- 2Mar 2, '13 by KelRN215, BSN, RNI made the mistake with the poll as well because the question leading up to the poll was "is my nickname unprofessional?" which is the question I was answering when I clicked no.
I have never met a Richard who goes by "Richard". Heck, our last Vice President went by "Dick" in his professional life.
I worked with many Jennifers and Jessicas, none of whom ever went by their full name. Same with other names like Deborah, Judith, Cecilia. I worked with surgeons who were Ed and Ben as opposed to Edward and Benjamin. Again, just names that almost everyone with that name uses a nickname. I see nothing wrong with nicknames as long as they're not completely outrageous... Like, if your nickname is "Cookie", I don't know that I'd go by that at work, but Rich for Richard is perfectly fine.
- 0Mar 2, '13 by RunnerRN2b2014Add me to the "I read the poll question incorrectly" list. In my family we have a James who goes by Jim, a Richard who goes by Dick (some people call him Rich), and 2 Stevens who both go by Steve. I don't even consider those nicknames -- they're derivatives of their given names.
- 0Mar 2, '13 by LadyFree28I voted wrong as well. They are professional.
I have been going by my "healthcare nickname" for twelve-thirteen years...they either call me by my first name or the nickname; they are interchangeable, because my nickname is the meaning of my name. No issues.
I like my "healthcare nickname" so much, it crossed into my personal life about five years ago. It fits me and my personality professionally and personally.
- 0Mar 2, '13 by sharpeimom GuideAdd me to the "answered the poll wrong" group. I see noting at all wrong with nicknames at work unless they're hurtful or embarrassing.
I was named for my Great Grandmother, who was Katherine, but she was called "Kit." At various times in my life, I have been Kit, Katie, and Kathy. I answer to any of them. This many years later, when I hear "Katherine...", I think of my fifth grade teacher and wonder what I've done wrong this time. I've had all the above versions on my nametag.
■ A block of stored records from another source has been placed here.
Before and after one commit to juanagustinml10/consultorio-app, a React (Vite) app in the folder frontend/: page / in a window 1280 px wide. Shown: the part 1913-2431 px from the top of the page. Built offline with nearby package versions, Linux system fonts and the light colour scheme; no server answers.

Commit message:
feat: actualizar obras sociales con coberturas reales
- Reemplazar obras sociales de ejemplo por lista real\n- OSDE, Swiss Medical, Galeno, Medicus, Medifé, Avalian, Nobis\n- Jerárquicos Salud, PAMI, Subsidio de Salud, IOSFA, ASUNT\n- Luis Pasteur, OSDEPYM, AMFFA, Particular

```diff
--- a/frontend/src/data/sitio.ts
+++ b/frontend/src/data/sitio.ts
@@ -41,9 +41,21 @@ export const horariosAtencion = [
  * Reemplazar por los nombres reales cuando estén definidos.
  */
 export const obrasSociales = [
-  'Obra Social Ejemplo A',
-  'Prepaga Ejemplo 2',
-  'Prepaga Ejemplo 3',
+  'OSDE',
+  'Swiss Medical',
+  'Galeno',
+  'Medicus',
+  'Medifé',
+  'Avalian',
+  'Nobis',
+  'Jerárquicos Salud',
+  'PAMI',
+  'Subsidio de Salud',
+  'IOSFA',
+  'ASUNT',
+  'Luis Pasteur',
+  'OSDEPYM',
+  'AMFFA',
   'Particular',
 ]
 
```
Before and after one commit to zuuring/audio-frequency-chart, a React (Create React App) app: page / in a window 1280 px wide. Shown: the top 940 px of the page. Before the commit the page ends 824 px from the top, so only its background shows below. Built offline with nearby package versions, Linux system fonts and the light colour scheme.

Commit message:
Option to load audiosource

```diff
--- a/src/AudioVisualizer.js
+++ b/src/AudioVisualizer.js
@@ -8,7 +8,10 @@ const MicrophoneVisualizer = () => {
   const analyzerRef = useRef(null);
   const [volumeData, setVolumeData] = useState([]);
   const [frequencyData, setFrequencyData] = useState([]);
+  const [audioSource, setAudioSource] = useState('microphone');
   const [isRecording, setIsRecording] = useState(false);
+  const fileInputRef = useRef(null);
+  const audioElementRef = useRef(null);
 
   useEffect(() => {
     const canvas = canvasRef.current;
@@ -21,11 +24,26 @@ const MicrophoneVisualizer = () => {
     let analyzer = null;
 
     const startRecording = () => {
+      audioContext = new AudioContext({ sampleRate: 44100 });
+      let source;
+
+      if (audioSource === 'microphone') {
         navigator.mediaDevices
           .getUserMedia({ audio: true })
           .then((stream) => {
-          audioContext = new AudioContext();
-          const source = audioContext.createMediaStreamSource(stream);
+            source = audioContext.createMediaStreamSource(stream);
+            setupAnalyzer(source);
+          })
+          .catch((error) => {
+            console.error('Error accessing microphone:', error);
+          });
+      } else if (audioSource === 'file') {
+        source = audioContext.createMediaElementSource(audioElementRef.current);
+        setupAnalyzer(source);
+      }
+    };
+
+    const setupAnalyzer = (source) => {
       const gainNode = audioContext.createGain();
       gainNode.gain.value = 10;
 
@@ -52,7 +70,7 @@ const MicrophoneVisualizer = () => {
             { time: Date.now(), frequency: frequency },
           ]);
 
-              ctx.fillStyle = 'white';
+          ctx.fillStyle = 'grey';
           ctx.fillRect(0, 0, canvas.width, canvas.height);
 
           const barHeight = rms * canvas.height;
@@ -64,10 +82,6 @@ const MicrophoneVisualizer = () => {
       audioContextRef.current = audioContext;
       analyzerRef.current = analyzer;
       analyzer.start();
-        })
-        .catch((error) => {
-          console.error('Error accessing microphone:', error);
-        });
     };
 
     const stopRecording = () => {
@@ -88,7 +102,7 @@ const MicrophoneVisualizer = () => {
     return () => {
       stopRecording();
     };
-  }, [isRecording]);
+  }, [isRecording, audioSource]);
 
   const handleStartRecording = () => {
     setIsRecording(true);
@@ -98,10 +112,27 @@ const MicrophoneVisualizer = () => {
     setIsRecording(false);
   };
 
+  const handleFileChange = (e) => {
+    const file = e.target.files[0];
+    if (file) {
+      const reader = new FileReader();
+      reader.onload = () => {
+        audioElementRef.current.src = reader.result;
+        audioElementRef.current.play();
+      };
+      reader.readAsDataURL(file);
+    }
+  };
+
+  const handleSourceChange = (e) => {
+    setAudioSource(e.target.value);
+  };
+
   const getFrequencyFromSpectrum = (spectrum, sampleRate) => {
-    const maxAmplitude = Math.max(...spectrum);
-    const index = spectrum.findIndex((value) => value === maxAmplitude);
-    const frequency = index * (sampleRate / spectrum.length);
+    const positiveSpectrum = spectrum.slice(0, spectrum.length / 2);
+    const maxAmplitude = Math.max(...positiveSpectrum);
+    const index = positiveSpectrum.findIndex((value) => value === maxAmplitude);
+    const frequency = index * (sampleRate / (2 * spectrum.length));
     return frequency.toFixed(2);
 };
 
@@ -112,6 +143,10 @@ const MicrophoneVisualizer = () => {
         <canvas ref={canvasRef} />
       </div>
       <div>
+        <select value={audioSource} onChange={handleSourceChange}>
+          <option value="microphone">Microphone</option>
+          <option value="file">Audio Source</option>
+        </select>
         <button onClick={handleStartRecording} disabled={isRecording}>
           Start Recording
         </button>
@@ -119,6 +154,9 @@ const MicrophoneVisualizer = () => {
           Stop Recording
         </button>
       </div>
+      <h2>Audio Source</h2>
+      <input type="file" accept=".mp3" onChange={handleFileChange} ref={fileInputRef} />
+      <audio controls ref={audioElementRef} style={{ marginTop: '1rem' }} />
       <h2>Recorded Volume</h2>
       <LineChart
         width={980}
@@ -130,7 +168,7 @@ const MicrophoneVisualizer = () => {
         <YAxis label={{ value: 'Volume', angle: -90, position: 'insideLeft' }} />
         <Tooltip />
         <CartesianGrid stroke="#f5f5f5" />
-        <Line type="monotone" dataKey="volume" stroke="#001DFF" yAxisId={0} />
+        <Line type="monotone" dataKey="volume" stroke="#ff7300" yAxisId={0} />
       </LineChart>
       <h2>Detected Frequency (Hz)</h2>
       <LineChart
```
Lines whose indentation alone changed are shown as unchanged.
- 1Mar 2, '13 by Spidey's mom, ADN, BSN, RN GuideI read the question in the poll box so I think I answered correctly - yes, shortened names or nicknames are professional.
To the OP - you probably got that comment from someone who also thinks women over 40 should have short hair, not long hair.
- 0Mar 2, '13 by Rhi007I'm called 'trouble' by close nursing friends and the orderlies mainly due to the fact of my history at the hospital as a patient (many presentations) the radiographers/radiologists I'm close with call me darling, Hun, possum or sweetie....no matter who's in front of them.....the DON was with me and they still did it.